Berwick had already been proclaimed an fully independent district, with a Government separate from that of either England or Scotland, and a Court of its own (Lord Chancellor, Lord Chamberlain, bailiffs), and even its own mint. Indeed, up until 1885 no English Acts of Parliament were recognised in Berwick unless they explicitly stated that they applied to the town. This meant that in strict official parlance the U.K. had to be referred to as "The United Kingdom of Great Britain, Northern Ireland and Berwick-upon-Tweed". (For all I know, it still does.)

This convention, however, failed to prevent a lovely blunder 50 years ago. When war was declared on Hitler’s Germany, the full U.K. title was used, but at war’s end somebody naughty forgot his protocol, and the peace declaration omitted mention of Berwick.

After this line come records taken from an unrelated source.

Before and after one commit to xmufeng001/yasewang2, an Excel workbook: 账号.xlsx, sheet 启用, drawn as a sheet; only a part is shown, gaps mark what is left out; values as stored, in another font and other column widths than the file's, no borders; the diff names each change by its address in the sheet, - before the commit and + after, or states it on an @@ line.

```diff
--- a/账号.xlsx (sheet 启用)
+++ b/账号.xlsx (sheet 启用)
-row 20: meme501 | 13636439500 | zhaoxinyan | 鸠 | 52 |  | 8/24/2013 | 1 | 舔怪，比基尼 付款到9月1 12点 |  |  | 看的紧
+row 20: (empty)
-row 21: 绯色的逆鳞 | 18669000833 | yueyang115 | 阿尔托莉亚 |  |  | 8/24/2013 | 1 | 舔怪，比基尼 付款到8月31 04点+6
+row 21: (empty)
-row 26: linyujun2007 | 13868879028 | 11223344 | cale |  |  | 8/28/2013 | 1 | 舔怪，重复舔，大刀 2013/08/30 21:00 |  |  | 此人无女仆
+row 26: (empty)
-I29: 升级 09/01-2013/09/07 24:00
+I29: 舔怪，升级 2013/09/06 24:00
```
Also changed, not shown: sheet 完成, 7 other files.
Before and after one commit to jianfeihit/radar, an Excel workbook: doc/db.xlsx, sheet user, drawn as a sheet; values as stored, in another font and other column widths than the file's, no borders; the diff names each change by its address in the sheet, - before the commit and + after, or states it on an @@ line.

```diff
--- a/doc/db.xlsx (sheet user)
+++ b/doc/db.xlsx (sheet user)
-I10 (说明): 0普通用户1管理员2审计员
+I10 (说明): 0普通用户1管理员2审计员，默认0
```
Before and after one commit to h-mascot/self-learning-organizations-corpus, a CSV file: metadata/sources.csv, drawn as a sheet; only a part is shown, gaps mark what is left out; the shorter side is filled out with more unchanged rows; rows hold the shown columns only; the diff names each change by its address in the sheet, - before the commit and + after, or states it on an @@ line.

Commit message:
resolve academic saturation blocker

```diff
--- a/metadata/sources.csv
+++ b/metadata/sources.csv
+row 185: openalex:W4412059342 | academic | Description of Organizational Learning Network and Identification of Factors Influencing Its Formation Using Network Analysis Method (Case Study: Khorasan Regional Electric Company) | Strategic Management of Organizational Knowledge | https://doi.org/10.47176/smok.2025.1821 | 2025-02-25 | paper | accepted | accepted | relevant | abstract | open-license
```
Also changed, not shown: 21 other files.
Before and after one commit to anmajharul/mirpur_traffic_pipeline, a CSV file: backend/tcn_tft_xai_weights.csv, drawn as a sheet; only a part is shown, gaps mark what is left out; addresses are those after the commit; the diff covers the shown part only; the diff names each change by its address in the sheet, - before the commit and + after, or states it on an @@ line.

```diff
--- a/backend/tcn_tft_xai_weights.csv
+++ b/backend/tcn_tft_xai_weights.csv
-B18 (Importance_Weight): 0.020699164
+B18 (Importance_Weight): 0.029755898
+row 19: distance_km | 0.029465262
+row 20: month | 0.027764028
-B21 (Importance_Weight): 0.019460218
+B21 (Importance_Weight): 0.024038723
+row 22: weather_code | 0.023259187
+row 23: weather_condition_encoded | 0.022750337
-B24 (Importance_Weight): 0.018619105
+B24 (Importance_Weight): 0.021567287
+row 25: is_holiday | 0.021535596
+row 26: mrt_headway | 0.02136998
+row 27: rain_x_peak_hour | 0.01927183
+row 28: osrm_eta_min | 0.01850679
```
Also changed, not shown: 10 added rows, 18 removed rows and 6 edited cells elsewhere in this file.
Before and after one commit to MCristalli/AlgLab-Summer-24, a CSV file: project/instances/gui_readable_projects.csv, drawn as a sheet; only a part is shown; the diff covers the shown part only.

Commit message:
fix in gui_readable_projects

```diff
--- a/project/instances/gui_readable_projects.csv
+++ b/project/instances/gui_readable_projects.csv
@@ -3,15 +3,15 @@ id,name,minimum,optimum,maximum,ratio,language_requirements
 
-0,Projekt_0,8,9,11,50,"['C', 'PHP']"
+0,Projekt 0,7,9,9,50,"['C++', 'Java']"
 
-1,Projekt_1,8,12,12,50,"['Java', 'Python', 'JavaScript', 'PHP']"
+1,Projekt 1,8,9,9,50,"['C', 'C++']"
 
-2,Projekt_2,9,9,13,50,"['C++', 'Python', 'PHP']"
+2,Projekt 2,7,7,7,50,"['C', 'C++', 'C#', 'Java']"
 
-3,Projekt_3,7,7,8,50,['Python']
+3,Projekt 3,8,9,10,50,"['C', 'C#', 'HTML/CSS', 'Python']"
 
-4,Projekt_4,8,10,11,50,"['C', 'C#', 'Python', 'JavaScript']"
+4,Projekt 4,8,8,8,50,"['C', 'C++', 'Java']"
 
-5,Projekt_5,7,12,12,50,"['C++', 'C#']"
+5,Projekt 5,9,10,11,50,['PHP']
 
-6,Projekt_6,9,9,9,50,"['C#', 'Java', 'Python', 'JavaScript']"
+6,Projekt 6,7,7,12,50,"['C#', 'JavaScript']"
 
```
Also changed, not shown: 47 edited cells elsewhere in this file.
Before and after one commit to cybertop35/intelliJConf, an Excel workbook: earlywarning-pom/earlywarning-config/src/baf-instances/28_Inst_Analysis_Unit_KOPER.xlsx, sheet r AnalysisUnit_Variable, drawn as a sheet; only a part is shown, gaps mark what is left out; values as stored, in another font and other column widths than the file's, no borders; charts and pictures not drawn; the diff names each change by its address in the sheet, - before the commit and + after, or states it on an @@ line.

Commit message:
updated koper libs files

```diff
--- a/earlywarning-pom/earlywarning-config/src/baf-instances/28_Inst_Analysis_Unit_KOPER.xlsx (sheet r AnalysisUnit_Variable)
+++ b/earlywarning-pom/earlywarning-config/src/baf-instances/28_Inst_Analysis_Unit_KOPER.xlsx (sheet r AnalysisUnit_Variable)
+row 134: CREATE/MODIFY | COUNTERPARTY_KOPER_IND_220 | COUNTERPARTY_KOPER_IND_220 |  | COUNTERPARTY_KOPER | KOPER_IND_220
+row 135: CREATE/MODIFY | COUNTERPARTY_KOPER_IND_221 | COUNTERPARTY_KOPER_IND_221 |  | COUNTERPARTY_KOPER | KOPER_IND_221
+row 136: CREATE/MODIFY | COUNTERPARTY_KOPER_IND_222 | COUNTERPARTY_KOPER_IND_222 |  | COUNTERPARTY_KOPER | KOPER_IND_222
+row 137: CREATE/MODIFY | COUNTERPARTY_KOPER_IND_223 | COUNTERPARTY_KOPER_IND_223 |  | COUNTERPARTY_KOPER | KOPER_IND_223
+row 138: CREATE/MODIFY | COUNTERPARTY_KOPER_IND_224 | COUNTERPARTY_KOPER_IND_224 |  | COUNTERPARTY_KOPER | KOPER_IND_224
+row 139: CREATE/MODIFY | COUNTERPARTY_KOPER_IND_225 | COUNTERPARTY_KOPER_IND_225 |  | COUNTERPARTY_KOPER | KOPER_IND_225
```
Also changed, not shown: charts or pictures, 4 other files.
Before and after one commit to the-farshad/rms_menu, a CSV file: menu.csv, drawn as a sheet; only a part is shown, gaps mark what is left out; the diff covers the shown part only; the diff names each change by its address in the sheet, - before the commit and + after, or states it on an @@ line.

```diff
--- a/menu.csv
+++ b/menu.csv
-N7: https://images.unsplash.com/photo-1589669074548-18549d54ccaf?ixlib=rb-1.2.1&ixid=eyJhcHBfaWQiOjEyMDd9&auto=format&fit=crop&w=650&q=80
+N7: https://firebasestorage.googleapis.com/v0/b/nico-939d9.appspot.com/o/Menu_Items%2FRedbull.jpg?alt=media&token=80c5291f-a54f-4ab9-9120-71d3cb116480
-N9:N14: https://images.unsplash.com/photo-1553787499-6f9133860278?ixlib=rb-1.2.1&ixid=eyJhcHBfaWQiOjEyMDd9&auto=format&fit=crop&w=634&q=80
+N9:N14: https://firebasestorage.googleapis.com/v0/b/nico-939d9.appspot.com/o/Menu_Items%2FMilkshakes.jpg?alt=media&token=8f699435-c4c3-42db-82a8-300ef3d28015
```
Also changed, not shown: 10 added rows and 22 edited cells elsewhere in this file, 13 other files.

Berwick thus remained officially at war with Germany until the error was noticed — in 1987.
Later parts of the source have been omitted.